The northern lights are an awesome sight in person — but not everyone can get up to high latitudes where the auroral displays dance through the sky. For the rest of us, time-lapse videos are the next best thing to being there.
Lights Over Lapland's Chad Blakley usually serves as a guide to the auroral show in Sweden's Abisko National Park, but this week he and his wife paid a visit to Reine, a fishing village in northern Norway's Lofoten Archipelago.
"We saw auroras from the moment the sun set, and the show lasted well into the night," he wrote in an email. "We were lucky enough to see spirals, curtains and arcs — some of my favorite types of aurora displays!"
Blakley assembled a sequence of still imagery into a time-lapse video — and he's not the only one who had that bright idea. Over on the other side of the Atlantic, Robert Snache of Spirithands Photography captured the northern lights as they rippled over Lake St. John in Ontario's Ramara Township on Oct. 8. "The predicted aurora came a day early," he wrote.
There was still plenty to see on the night of Oct. 9-10, when Jack Jewell drove about 40 miles north of Duluth, Minn., and set up his tripod on the shore of Whiteface Reservoir. His time-lapse video glows with the greenish northern lights as well as reddish lights reflected by clouds.
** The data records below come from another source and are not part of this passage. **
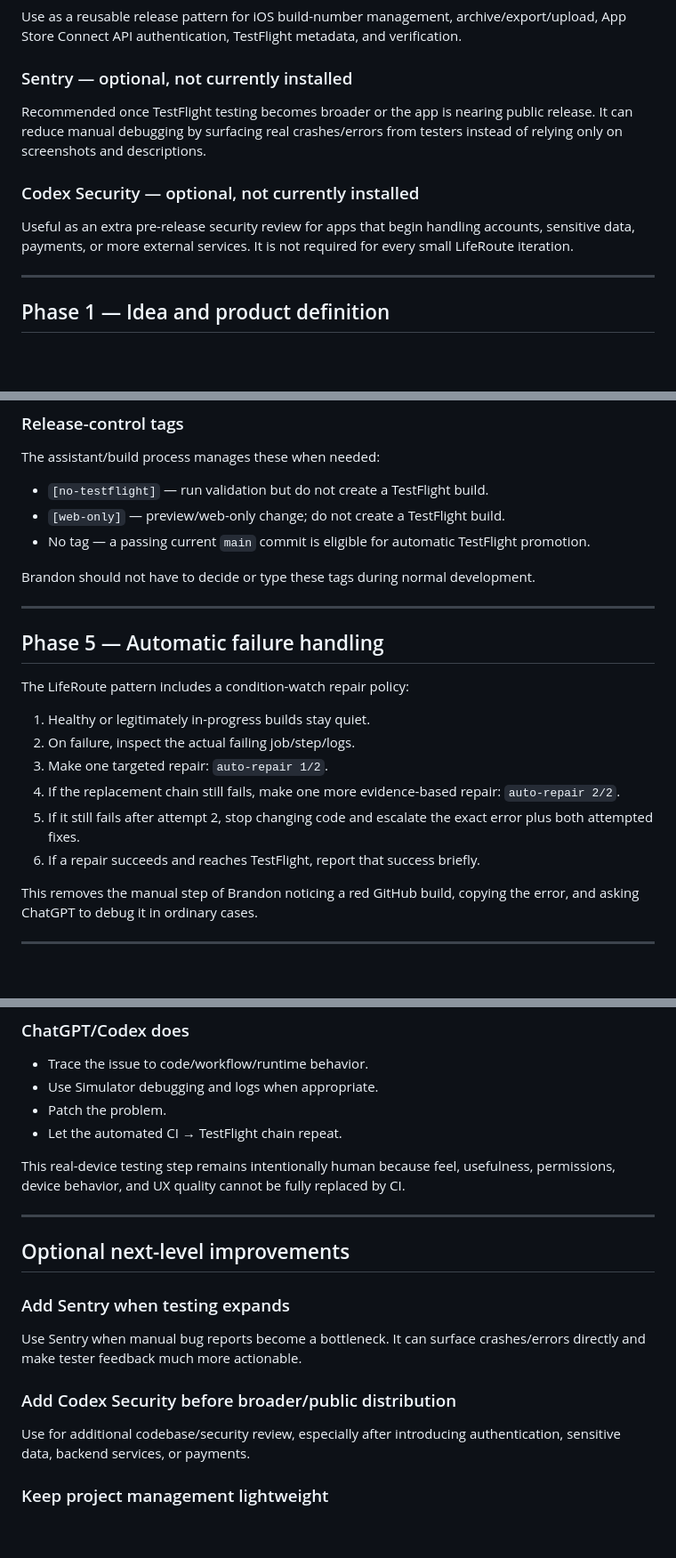
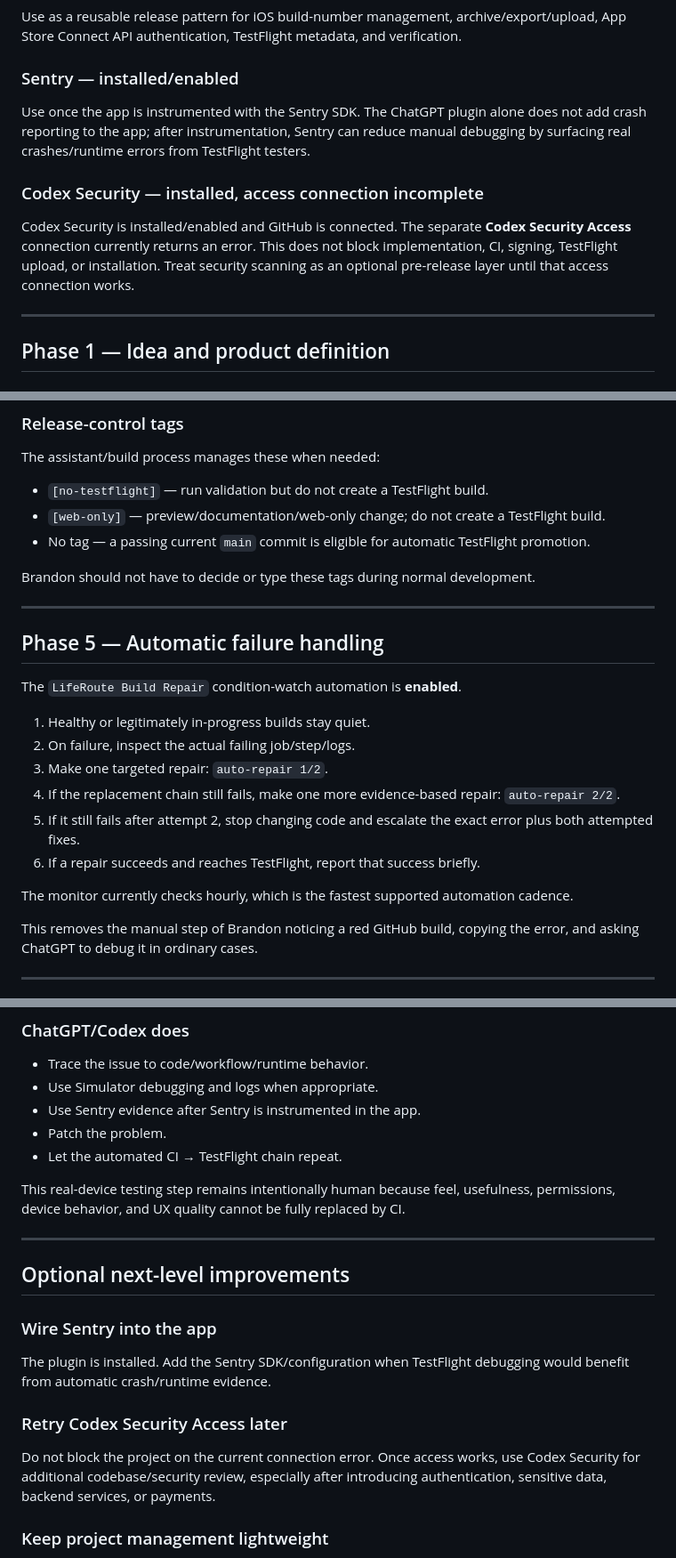
Before and after one commit to jackersthecoltsfan/LifeRouteFinal, a Markdown page: APP_CREATION_PLAYBOOK.md, 3 parts joined by grey strips. Shown at 89% size. Drawn GitHub-style; blank space fills up the shorter version.

Commit message:
[web-only] update app creation playbook for plugin state

```diff
--- a/APP_CREATION_PLAYBOOK.md
+++ b/APP_CREATION_PLAYBOOK.md
@@ -34,11 +34,11 @@ Use for code-heavy implementation, Simulator launch/debugging, screenshots/logs,
 ### Codex TestFlight Release — installed
 Use as a reusable release pattern for iOS build-number management, archive/export/upload, App Store Connect API authentication, TestFlight metadata, and verification.
 
-### Sentry — optional, not currently installed
-Recommended once TestFlight testing becomes broader or the app is nearing public release. It can reduce manual debugging by surfacing real crashes/errors from testers instead of relying only on screenshots and descriptions.
+### Sentry — installed/enabled
+Use once the app is instrumented with the Sentry SDK. The ChatGPT plugin alone does not add crash reporting to the app; after instrumentation, Sentry can reduce manual debugging by surfacing real crashes/runtime errors from TestFlight testers.
 
-### Codex Security — optional, not currently installed
-Useful as an extra pre-release security review for apps that begin handling accounts, sensitive data, payments, or more external services. It is not required for every small LifeRoute iteration.
+### Codex Security — installed, access connection incomplete
+Codex Security is installed/enabled and GitHub is connected. The separate **Codex Security Access** connection currently returns an error. This does not block implementation, CI, signing, TestFlight upload, or installation. Treat security scanning as an optional pre-release layer until that access connection works.
 
 ---
 
@@ -132,7 +132,7 @@ For release-eligible changes on `main`, the intended chain is automatic:
 The assistant/build process manages these when needed:
 
 - `[no-testflight]` — run validation but do not create a TestFlight build.
-- `[web-only]` — preview/web-only change; do not create a TestFlight build.
+- `[web-only]` — preview/documentation/web-only change; do not create a TestFlight build.
 - No tag — a passing current `main` commit is eligible for automatic TestFlight promotion.
 
 Brandon should not have to decide or type these tags during normal development.
@@ -141,7 +141,7 @@ Brandon should not have to decide or type these tags during normal development.
 
 ## Phase 5 — Automatic failure handling
 
-The LifeRoute pattern includes a condition-watch repair policy:
+The `LifeRoute Build Repair` condition-watch automation is **enabled**.
 
 1. Healthy or legitimately in-progress builds stay quiet.
 2. On failure, inspect the actual failing job/step/logs.
@@ -149,6 +149,8 @@ The LifeRoute pattern includes a condition-watch repair policy:
 4. If the replacement chain still fails, make one more evidence-based repair: `auto-repair 2/2`.
 5. If it still fails after attempt 2, stop changing code and escalate the exact error plus both attempted fixes.
 6. If a repair succeeds and reaches TestFlight, report that success briefly.
+
+The monitor currently checks hourly, which is the fastest supported automation cadence.
 
 This removes the manual step of Brandon noticing a red GitHub build, copying the error, and asking ChatGPT to debug it in ordinary cases.
 
@@ -165,6 +167,7 @@ This removes the manual step of Brandon noticing a red GitHub build, copying the
 ### ChatGPT/Codex does
 - Trace the issue to code/workflow/runtime behavior.
 - Use Simulator debugging and logs when appropriate.
+- Use Sentry evidence after Sentry is instrumented in the app.
 - Patch the problem.
 - Let the automated CI → TestFlight chain repeat.
 
@@ -174,11 +177,11 @@ This real-device testing step remains intentionally human because feel, usefulne
 
 ## Optional next-level improvements
 
-### Add Sentry when testing expands
-Use Sentry when manual bug reports become a bottleneck. It can surface crashes/errors directly and make tester feedback much more actionable.
+### Wire Sentry into the app
+The plugin is installed. Add the Sentry SDK/configuration when TestFlight debugging would benefit from automatic crash/runtime evidence.
 
-### Add Codex Security before broader/public distribution
-Use for additional codebase/security review, especially after introducing authentication, sensitive data, backend services, or payments.
+### Retry Codex Security Access later
+Do not block the project on the current connection error. Once access works, use Codex Security for additional codebase/security review, especially after introducing authentication, sensitive data, backend services, or payments.
 
 ### Keep project management lightweight
 Do not add extra task-management tools merely because they exist. For a solo/small project, the master ChatGPT project, GitHub repository/issues, and this playbook are usually enough. Add Notion/Linear/ClickUp only when coordination overhead actually appears.
```
Also changed, not shown: other parts of APP_CREATION_PLAYBOOK.md (+2 -2 lines).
Check out the time-lapse videos, making sure you set the controls for full-screen HD with audio on. Then click on the links for more auroral glories.
Robert Snache presents a time-lapse video of auroral lights over Ontario's Lake St. John. For more from Snache, check out the Spirithands Photography Facebook page. For full effect, watch the video in full-screen HD with audio enabled.
Click through stunning images of the auroral displays created by geomagnetic storms.
More auroral glories:
- Space station life imitates art of 'Gravity'
- Green vs. red: A study in auroral contrasts
- Photoblog archive of auroral views
Alan Boyle is NBCNews.com's science editor. Connect with the Cosmic Log community by "liking" the NBC News Science Facebook page, following @b0yle on Twitter and adding the Cosmic Log page to your Google+ presence. To keep up with NBCNews.com's stories about science and space, sign up for the Tech & Science newsletter, delivered to your email in-box every weekday. You can also check out "The Case for Pluto," my book about the controversial dwarf planet and the search for new worlds.